A friend rightly said, when a life-long politically apathetic person like me gets worked up about government and politics, then you know something is seriously wrong.
Late last month, the Hong Kong government released its budget for 2011-12, detailing its plans for the coming year, while also announcing a surplus of HK$71.3 billion from last year. Great right? There’s so much in this city that needs done, we can definitely put that money to good use.
I’m not a politician, but off the top of my head, I can rattle off a few ideas. We need:
- better waste management. Our famous harbour has E.coli levels too high to swim in.
- cleaner air. Upgrade bus engines.
- better working conditions for our nurses and doctors. Halt the brain drain from the public to the private sector.
- a sound pension plan for the population.
- increased healthcare funding for the poor and the elderly.
- better social protection and support for the lower rungs of society.
But governments never do what they’re supposed to do, do they? Instead of investing our money in well thought-out plans to start fixing long-existing problems, they decided to act like short-term contractors and thought the best way to placate the population is to give meaningless handouts.
A one-off tax rebate. A one-off subsidy for our electricity bills. Increase healthcare coupons for the elderly by a few useless hundreds of dollars.
Most notably, the government is giving every single permanent resident over the age of 18 HK$6000 (£481) in cash.
Under normal circumstances, I don’t complain about free cash, but as a government policy, in the grand scheme of things, our money can do so much more collectively.
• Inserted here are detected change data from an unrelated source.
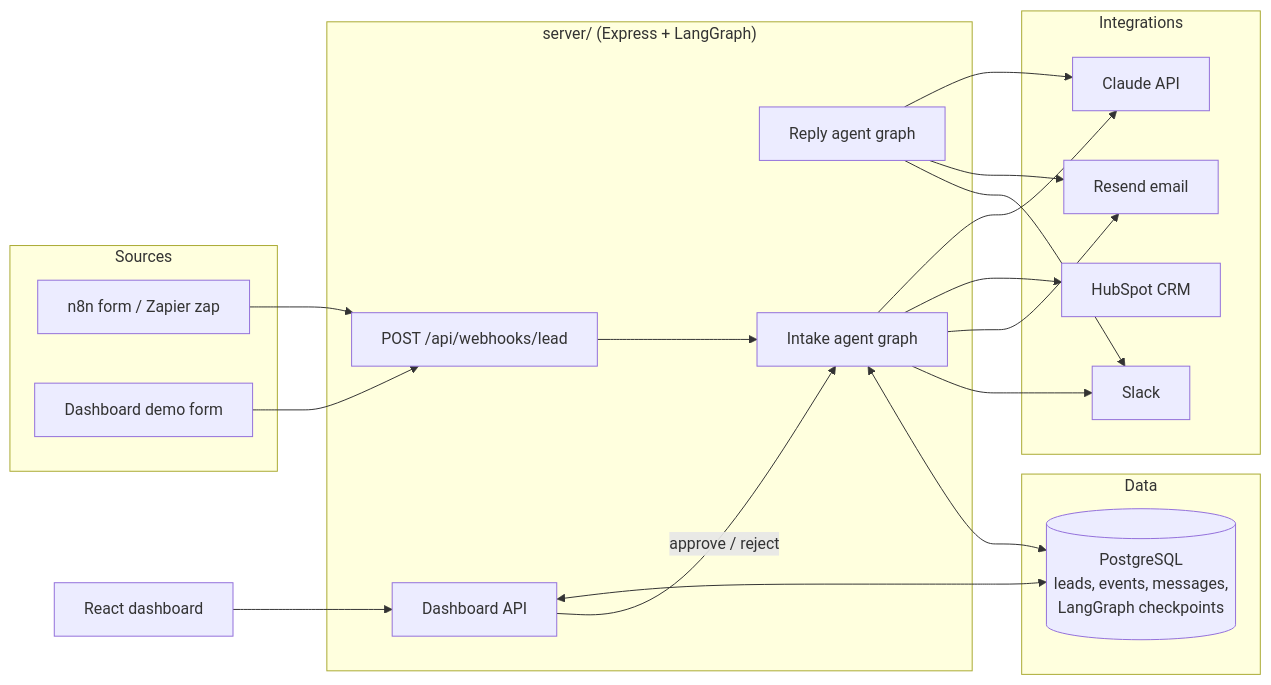
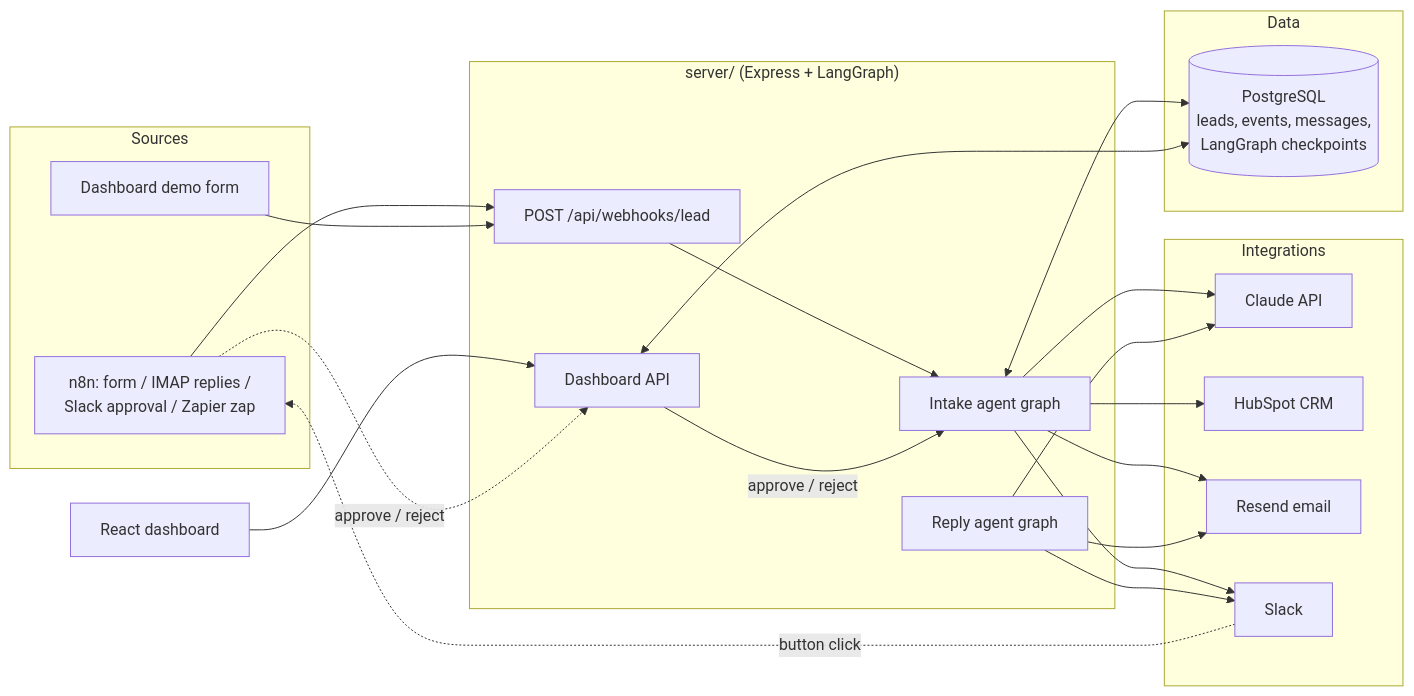
The diagram in README.md (rjacaac211/leadflow-ai), drawn with Mermaid before and after one commit. The commit also changed other lines of this file and 1 other file, not shown here.

````diff
--- a/README.md
+++ b/README.md
@@ -61,35 +65,37 @@
 ```mermaid
 flowchart LR
     subgraph Sources
-        N8N[n8n form / Zapier zap]
+        N8N["n8n: form / IMAP replies /<br/>Slack approval / Zapier zap"]
         FORM[Dashboard demo form]
     end
 
     subgraph Server["server/ (Express + LangGraph)"]
         WH[POST /api/webhooks/lead]
         RG[Reply agent graph]
         IG[Intake agent graph]
         API[Dashboard API]
     end
 
     subgraph Data
         PG[(PostgreSQL<br/>leads, events, messages,<br/>LangGraph checkpoints)]
     end
 
     subgraph Integrations
         CL[Claude API]
         HS[HubSpot CRM]
         RS[Resend email]
         SL[Slack]
     end
 
     WEB[React dashboard] --> API
     N8N --> WH
     FORM --> WH
     WH --> IG
     IG --> CL & HS & RS & SL
     IG <--> PG
     RG --> CL & RS & SL
     API <--> PG
     API -->|approve / reject| IG
+    SL -.->|button click| N8N
+    N8N -.->|approve / reject| API
 ```
````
Not every single permanent resident lives in HK. Tens of thousands of them live, more or less permanently as well, overseas. Our money is therefore going to Canada, going to the UK, going to America, and probably taxed by the governments there as well. Hurrah.
The rich doesn’t need the HK$6000. To the millionaires here, it’s spending money for a night out in town. To the poor, how far is that money really going to get them? Compared to effective long-term social support? Better paid social workers? Better healthcare?
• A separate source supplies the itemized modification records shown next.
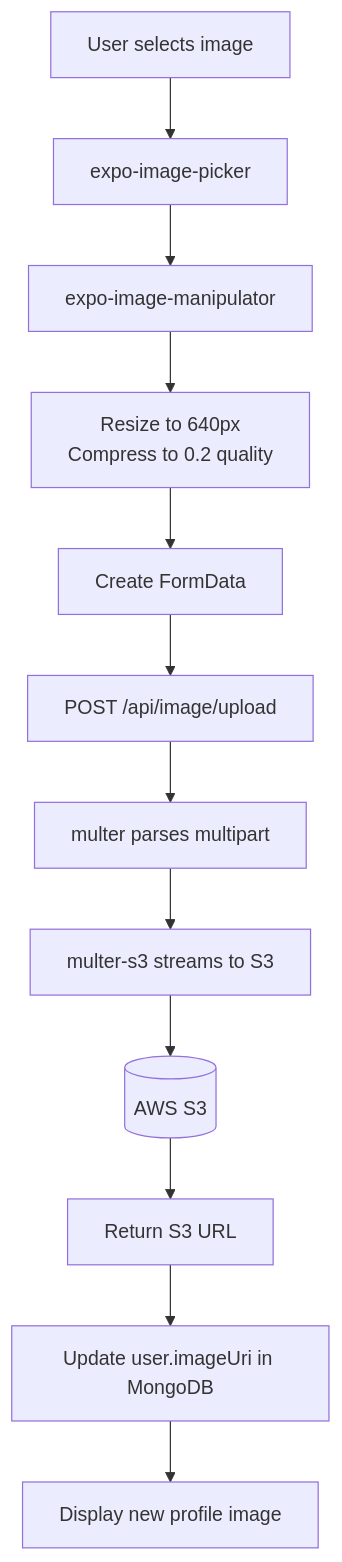
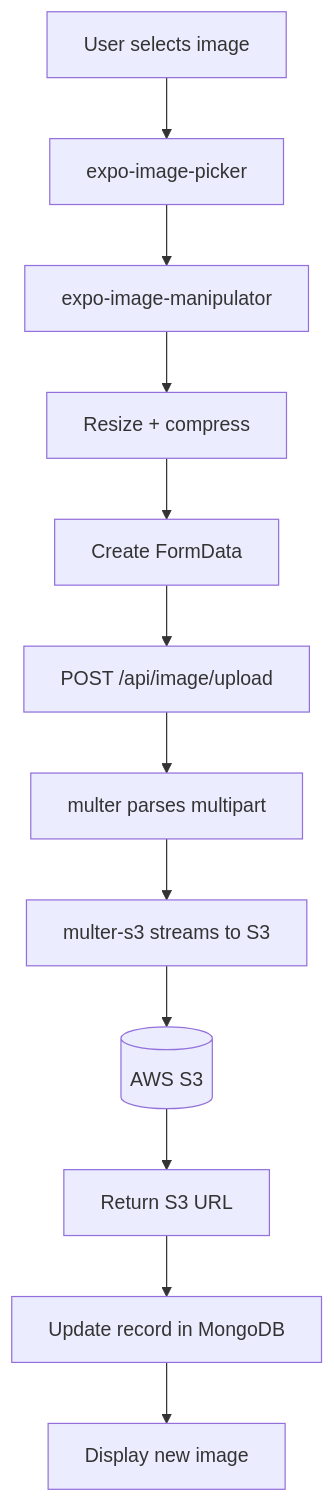
One commit to wbaxterh/TrickBookDocs changed the third of 5 diagrams in docs/architecture/data-flow.md. Above: the diagram before and after it, drawn with Mermaid. The commit also changed other lines of this file and 19 other files, not shown here.

````diff
--- a/docs/architecture/data-flow.md
+++ b/docs/architecture/data-flow.md
@@ -148,14 +188,14 @@
 ```mermaid
 flowchart TD
     A[User selects image] --> B[expo-image-picker]
     B --> C[expo-image-manipulator]
-    C --> D["Resize to 640px<br/>Compress to 0.2 quality"]
+    C --> D["Resize + compress"]
     D --> E[Create FormData]
     E --> F["POST /api/image/upload"]
     F --> G[multer parses multipart]
     G --> H[multer-s3 streams to S3]
     H --> I[(AWS S3)]
     I --> J[Return S3 URL]
-    J --> K[Update user.imageUri in MongoDB]
-    K --> L[Display new profile image]
+    J --> K[Update record in MongoDB]
+    K --> L[Display new image]
 ```
````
Do you know where my HK$6000 is going? It’s going to Malaysia. I’m planning to use it on a dive holiday in June. That probably makes me a hypocrite.
Look, I’m not going to donate my money to charity. You’ve given me the money, it’s mine now, so I’m going to use it as I please. Yes, I am selfish. I’m not a hero. I like going on holidays. I don’t need to justify how I am going to spend my cash.
But I’d rather not be given it in the first place. As a government, our officials are complete pussies.